■ Task input ■

++++++

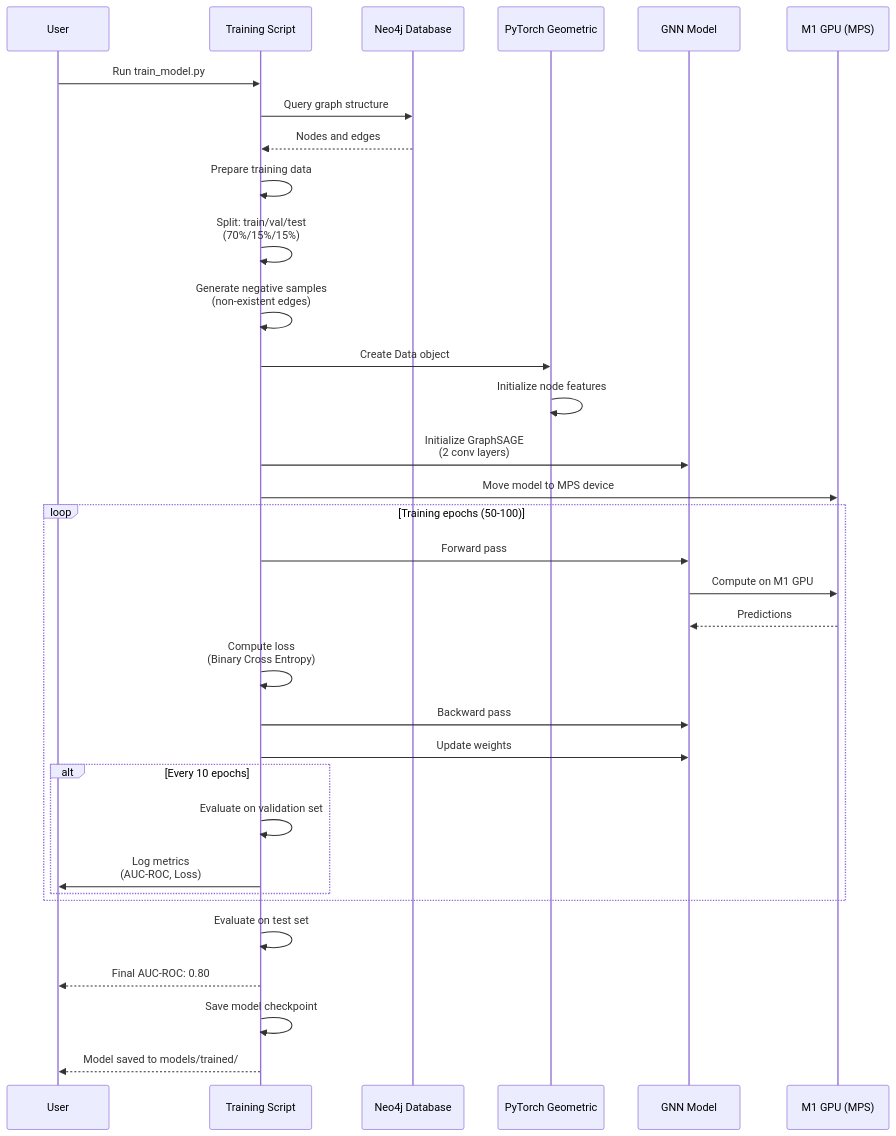
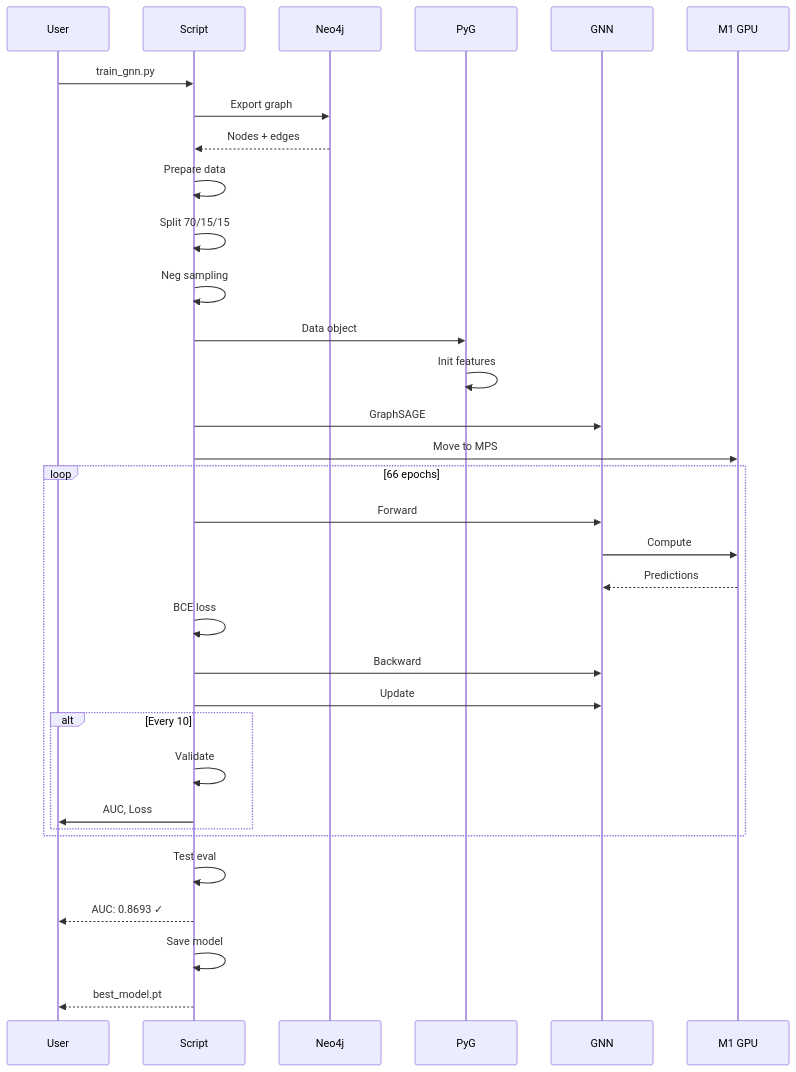
Before and after one commit to k1chik/workspace: the sixth of 7 diagrams in medical-kg-drug-repurposing/README.md, drawn with Mermaid. The commit also changed other lines of this file, not shown here.

First line of the commit message:
Update README with improved diagrams and current project status

````diff
--- a/medical-kg-drug-repurposing/README.md
+++ b/medical-kg-drug-repurposing/README.md
@@ -290,44 +386,44 @@
 ```mermaid
 sequenceDiagram
-    participant User
-    participant Script as Training Script
-    participant Neo4j as Neo4j Database
-    participant PyG as PyTorch Geometric
-    participant Model as GNN Model
-    participant GPU as M1 GPU (MPS)
+    participant U as User
+    participant S as Script
+    participant N as Neo4j
+    participant P as PyG
+    participant M as GNN
+    participant G as M1 GPU
 
-    User->>Script: Run train_model.py
-    Script->>Neo4j: Query graph structure
-    Neo4j-->>Script: Nodes and edges
+    U->>S: train_gnn.py
+    S->>N: Export graph
+    N-->>S: Nodes + edges
 
-    Script->>Script: Prepare training data
-    Script->>Script: Split: train/val/test<br/>(70%/15%/15%)
-    Script->>Script: Generate negative samples<br/>(non-existent edges)
+    S->>S: Prepare data
+    S->>S: Split 70/15/15
+    S->>S: Neg sampling
 
-    Script->>PyG: Create Data object
-    PyG->>PyG: Initialize node features
+    S->>P: Data object
+    P->>P: Init features
 
-    Script->>Model: Initialize GraphSAGE<br/>(2 conv layers)
-    Script->>GPU: Move model to MPS device
+    S->>M: GraphSAGE
+    S->>G: Move to MPS
 
-    loop Training epochs (50-100)
-        Script->>Model: Forward pass
-        Model->>GPU: Compute on M1 GPU
-        GPU-->>Model: Predictions
+    loop 66 epochs
+        S->>M: Forward
+        M->>G: Compute
+        G-->>M: Predictions
 
-        Script->>Script: Compute loss<br/>(Binary Cross Entropy)
-        Script->>Model: Backward pass
-        Script->>Model: Update weights
+        S->>S: BCE loss
+        S->>M: Backward
+        S->>M: Update
 
-        alt Every 10 epochs
-            Script->>Script: Evaluate on validation set
-            Script->>User: Log metrics<br/>(AUC-ROC, Loss)
+        alt Every 10
+            S->>S: Validate
+            S->>U: AUC, Loss
         end
     end
 
-    Script->>Script: Evaluate on test set
-    Script-->>User: Final AUC-ROC: 0.80
+    S->>S: Test eval
+    S-->>U: AUC: 0.8693 ✓
 
-    Script->>Script: Save model checkpoint
-    Script-->>User: Model saved to models/trained/
+    S->>S: Save model
+    S-->>U: best_model.pt
 ```
````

++++++

■ Task statement ■
Pictures are not part of the copy; retype all the other material exactly.

■ Output for this task ■
Before and after one commit to k1chik/workspace: the sixth of 7 diagrams in medical-kg-drug-repurposing/README.md, drawn with Mermaid. The commit also changed other lines of this file, not shown here.

First line of the commit message:
Update README with improved diagrams and current project status

````diff
--- a/medical-kg-drug-repurposing/README.md
+++ b/medical-kg-drug-repurposing/README.md
@@ -290,44 +386,44 @@
 ```mermaid
 sequenceDiagram
-    participant User
-    participant Script as Training Script
-    participant Neo4j as Neo4j Database
-    participant PyG as PyTorch Geometric
-    participant Model as GNN Model
-    participant GPU as M1 GPU (MPS)
+    participant U as User
+    participant S as Script
+    participant N as Neo4j
+    participant P as PyG
+    participant M as GNN
+    participant G as M1 GPU
 
-    User->>Script: Run train_model.py
-    Script->>Neo4j: Query graph structure
-    Neo4j-->>Script: Nodes and edges
+    U->>S: train_gnn.py
+    S->>N: Export graph
+    N-->>S: Nodes + edges
 
-    Script->>Script: Prepare training data
-    Script->>Script: Split: train/val/test<br/>(70%/15%/15%)
-    Script->>Script: Generate negative samples<br/>(non-existent edges)
+    S->>S: Prepare data
+    S->>S: Split 70/15/15
+    S->>S: Neg sampling
 
-    Script->>PyG: Create Data object
-    PyG->>PyG: Initialize node features
+    S->>P: Data object
+    P->>P: Init features
 
-    Script->>Model: Initialize GraphSAGE<br/>(2 conv layers)
-    Script->>GPU: Move model to MPS device
+    S->>M: GraphSAGE
+    S->>G: Move to MPS
 
-    loop Training epochs (50-100)
-        Script->>Model: Forward pass
-        Model->>GPU: Compute on M1 GPU
-        GPU-->>Model: Predictions
+    loop 66 epochs
+        S->>M: Forward
+        M->>G: Compute
+        G-->>M: Predictions
 
-        Script->>Script: Compute loss<br/>(Binary Cross Entropy)
-        Script->>Model: Backward pass
-        Script->>Model: Update weights
+        S->>S: BCE loss
+        S->>M: Backward
+        S->>M: Update
 
-        alt Every 10 epochs
-            Script->>Script: Evaluate on validation set
-            Script->>User: Log metrics<br/>(AUC-ROC, Loss)
+        alt Every 10
+            S->>S: Validate
+            S->>U: AUC, Loss
         end
     end
 
-    Script->>Script: Evaluate on test set
-    Script-->>User: Final AUC-ROC: 0.80
+    S->>S: Test eval
+    S-->>U: AUC: 0.8693 ✓
 
-    Script->>Script: Save model checkpoint
-    Script-->>User: Model saved to models/trained/
+    S->>S: Save model
+    S-->>U: best_model.pt
 ```
````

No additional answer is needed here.